by Ed Bierman
We cannot problem solve our way into fundamental change, or transformation
[Via Gurteen Knowledge-Log]
By David Gurteen
Whenever I run my Knowledge Cafe Masterclasses, a few people always have a serious problem with the fact that when run in its “pure form” there are no tangible outcomes of a Knowledge Cafe.
There are plenty of intangible ones, such as a better understanding of the issue, a better understanding of ones own views, a better understanding of others perspectives, improved relationships and genuine engagement and motivation to pursue the subject but no outcomes in the form of a decision or a consensus or a to-do list.
I and many others don’t have a problem with this — the intangibles are worthy outcomes. And then I recently came across this quote from Peter Block in an online booklet of his entited Civic Engagement and theRestoration of Community: Changing the Nature of the Conversation

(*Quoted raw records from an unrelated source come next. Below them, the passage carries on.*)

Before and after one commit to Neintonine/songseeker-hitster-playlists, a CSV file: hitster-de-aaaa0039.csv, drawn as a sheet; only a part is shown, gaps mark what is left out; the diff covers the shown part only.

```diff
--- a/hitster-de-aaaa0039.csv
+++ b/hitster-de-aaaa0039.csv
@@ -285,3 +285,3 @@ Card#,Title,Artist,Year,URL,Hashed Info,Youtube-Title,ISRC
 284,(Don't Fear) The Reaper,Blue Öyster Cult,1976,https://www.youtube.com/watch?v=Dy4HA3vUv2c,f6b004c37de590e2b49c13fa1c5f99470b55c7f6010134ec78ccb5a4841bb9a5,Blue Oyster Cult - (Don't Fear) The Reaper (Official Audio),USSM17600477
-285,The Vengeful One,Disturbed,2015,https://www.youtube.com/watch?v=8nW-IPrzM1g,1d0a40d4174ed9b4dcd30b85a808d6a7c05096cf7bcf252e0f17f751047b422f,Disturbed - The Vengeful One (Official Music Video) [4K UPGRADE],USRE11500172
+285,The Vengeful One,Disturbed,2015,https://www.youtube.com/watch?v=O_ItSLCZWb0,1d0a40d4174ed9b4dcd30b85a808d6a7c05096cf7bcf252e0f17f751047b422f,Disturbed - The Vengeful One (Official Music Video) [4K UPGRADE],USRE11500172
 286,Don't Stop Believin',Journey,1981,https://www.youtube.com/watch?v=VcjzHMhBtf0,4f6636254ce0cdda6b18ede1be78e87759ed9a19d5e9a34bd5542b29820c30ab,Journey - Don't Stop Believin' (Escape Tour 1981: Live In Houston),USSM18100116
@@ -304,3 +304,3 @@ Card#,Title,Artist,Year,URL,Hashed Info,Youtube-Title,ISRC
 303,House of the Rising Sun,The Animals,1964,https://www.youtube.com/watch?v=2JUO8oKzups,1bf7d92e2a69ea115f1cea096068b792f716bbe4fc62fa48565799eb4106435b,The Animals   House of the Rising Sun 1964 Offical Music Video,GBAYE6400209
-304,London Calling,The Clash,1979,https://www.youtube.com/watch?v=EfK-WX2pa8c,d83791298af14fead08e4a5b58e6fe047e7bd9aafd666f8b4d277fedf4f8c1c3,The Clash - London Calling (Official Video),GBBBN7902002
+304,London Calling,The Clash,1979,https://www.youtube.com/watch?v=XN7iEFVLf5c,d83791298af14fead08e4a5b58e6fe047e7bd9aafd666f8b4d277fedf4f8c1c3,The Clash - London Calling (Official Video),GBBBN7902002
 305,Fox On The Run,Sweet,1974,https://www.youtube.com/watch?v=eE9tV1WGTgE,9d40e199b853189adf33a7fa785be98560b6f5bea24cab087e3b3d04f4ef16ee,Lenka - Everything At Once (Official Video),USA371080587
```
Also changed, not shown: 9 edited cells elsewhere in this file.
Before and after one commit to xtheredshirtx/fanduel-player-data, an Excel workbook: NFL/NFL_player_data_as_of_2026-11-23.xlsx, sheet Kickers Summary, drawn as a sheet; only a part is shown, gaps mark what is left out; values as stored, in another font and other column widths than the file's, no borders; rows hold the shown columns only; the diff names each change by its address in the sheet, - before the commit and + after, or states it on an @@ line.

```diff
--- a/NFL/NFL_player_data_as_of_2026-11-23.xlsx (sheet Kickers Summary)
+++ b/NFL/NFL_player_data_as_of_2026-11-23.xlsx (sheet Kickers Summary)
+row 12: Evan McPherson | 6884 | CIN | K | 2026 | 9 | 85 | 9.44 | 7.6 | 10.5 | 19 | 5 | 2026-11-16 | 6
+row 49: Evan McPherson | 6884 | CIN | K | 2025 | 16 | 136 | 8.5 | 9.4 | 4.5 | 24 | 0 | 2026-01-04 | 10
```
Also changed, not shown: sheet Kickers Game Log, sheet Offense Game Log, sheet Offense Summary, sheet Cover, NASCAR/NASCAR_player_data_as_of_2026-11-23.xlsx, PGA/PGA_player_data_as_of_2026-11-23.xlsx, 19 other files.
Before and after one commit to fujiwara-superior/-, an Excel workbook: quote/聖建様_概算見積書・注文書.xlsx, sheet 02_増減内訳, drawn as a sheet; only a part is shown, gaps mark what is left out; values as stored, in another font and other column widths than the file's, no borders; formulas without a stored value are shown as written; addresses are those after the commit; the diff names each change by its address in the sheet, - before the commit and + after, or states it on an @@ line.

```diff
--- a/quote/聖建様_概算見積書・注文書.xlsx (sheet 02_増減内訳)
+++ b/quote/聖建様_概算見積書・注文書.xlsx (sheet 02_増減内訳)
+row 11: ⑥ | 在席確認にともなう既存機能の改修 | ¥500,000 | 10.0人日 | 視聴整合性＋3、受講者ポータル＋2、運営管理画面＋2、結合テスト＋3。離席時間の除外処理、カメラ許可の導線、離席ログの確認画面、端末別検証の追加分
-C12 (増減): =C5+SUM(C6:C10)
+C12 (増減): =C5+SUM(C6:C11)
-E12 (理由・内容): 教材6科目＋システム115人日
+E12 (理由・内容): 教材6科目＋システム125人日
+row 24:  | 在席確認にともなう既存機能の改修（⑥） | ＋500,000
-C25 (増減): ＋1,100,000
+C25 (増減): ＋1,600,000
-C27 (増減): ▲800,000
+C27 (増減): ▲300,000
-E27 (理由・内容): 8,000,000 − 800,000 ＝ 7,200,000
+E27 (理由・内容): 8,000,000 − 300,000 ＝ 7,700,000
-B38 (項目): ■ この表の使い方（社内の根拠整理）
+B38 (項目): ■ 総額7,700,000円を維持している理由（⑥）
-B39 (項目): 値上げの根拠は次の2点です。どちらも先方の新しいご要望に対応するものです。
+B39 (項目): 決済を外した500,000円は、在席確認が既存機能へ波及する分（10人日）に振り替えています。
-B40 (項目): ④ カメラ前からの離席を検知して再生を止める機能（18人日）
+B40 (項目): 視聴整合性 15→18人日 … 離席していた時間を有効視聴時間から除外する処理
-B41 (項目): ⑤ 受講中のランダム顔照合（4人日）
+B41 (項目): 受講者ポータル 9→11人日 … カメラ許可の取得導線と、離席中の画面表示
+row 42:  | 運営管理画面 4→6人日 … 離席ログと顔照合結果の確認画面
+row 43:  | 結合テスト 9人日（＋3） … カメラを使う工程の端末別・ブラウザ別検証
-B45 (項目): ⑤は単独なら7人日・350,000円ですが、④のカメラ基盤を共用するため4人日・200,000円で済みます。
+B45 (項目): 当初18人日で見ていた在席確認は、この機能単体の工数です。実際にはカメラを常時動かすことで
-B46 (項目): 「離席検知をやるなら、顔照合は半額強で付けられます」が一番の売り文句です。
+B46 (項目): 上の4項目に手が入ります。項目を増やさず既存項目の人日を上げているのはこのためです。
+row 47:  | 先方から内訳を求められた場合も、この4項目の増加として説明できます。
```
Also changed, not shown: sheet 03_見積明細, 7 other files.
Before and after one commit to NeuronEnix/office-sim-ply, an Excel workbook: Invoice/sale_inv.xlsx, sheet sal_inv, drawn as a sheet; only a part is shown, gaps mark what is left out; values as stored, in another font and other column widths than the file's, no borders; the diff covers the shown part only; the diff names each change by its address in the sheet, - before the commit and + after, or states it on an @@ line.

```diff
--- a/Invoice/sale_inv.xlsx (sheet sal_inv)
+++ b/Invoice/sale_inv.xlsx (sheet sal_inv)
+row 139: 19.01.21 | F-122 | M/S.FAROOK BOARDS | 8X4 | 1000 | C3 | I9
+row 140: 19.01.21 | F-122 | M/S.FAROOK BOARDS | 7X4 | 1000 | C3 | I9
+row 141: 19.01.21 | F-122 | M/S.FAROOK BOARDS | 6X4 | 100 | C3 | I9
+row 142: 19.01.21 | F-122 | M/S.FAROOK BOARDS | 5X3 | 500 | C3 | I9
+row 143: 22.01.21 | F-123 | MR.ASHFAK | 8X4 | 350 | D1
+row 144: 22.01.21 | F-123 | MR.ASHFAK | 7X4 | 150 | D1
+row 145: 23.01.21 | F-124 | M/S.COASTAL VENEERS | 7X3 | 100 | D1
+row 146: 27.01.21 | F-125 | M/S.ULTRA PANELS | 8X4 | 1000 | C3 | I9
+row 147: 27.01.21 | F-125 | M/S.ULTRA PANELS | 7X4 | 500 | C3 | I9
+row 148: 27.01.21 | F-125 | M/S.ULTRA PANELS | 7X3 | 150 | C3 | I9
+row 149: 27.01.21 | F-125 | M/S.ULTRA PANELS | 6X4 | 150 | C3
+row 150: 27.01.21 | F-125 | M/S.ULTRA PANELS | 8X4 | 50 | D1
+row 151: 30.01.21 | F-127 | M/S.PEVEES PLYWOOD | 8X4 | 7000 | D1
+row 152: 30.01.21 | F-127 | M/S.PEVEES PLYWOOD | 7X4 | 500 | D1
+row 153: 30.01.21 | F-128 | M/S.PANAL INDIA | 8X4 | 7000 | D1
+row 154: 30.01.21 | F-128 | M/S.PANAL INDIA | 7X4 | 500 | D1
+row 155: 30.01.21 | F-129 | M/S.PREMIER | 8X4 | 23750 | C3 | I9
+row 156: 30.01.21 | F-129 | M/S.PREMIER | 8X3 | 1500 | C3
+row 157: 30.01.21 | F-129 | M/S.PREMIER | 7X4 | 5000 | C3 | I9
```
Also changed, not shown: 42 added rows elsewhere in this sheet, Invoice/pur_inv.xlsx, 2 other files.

My belief is that the way we create conversations that overcome the fragmented nature of our communities is what creates an alternative future.
This can be a difficult stance to take for we have a deeply held belief that the way to make a difference in the world is to define problems and needs and then recommend actions to solve those needs.
We are all problem solvers, action oriented and results minded. It is illegal in this culture to leave a meeting without a to-do list.
We want measurable outcomes and we want them now.
What is hard to grasp is that it is this very mindset which prevents anything fundamental from changing.
We cannot problem solve our way into fundamental change, or transformation.
This is not an argument against problem solving; it is an intention to shift the context and language within which problem solving takes place.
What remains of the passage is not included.